Kane believes that he has a deal with Levy from last summer when he was considering his future; if he stayed and gave his all under Mourinho, Levy would allow him to leave this time out.
We have been here before. Luka Modric claimed in 2011 to have reached an agreement 12 months previously with Levy that, if he signed a new contract, he would be permitted to move if “a bigger club came in with a concrete offer”. Chelsea did that but Levy refused to sell. Modric had to stay for another season before he got away to Madrid in 2012.
Levy has been criticised for not knowing the optimum window to sell a player, not least towards the end of Mauricio Pochettino’s managerial tenure.
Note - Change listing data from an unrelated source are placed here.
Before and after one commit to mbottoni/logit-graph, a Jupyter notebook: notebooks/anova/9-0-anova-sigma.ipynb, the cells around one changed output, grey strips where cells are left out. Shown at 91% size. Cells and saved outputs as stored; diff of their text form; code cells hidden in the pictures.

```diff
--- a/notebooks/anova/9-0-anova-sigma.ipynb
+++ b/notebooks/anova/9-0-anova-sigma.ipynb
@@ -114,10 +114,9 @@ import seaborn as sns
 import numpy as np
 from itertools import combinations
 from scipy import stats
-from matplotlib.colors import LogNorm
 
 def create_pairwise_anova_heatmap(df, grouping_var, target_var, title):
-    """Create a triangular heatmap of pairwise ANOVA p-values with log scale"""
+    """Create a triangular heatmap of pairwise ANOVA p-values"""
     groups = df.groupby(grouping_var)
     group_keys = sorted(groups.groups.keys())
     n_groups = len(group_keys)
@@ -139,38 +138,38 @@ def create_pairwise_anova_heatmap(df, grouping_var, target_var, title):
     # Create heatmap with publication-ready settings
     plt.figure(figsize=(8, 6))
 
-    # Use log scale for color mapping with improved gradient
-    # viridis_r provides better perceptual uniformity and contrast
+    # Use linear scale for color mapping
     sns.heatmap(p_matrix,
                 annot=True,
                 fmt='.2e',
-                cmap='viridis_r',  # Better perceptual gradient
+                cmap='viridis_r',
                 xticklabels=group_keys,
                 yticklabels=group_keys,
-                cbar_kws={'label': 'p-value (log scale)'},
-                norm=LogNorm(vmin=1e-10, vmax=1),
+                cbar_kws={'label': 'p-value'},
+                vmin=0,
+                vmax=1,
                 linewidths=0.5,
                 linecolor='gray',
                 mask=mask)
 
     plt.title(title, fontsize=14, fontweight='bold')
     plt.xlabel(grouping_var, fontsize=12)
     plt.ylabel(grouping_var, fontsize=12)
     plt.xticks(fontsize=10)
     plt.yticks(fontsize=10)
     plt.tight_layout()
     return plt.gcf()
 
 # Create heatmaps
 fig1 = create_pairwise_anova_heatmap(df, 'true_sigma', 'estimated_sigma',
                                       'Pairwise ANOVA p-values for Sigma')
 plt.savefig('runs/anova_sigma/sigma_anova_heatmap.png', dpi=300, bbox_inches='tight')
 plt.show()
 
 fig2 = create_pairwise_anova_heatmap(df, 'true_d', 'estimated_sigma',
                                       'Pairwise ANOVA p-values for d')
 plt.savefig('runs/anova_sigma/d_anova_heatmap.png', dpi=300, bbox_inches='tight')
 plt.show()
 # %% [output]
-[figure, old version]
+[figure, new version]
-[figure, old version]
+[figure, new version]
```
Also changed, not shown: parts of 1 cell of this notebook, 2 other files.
Players effectively went past their sell-by dates and ended up digging in, running down their deals and stunting the natural ecosystem of a club, the processes of renewal.
But with Kane, it is not as simple as getting a massive fee (if anybody, most likely one of the Manchester clubs, can pay it) and cashing in. With the battle lines drawn, Levy will play the game on his terms, at his pace and, as always, he will rely upon the player to show professionalism if he ends up being held to his contract.
Kane has made his move, it is an aggressive one and he has further cards to play, including the submission of a transfer request. Whichever way he slices it, Levy is in a horribly tight spot.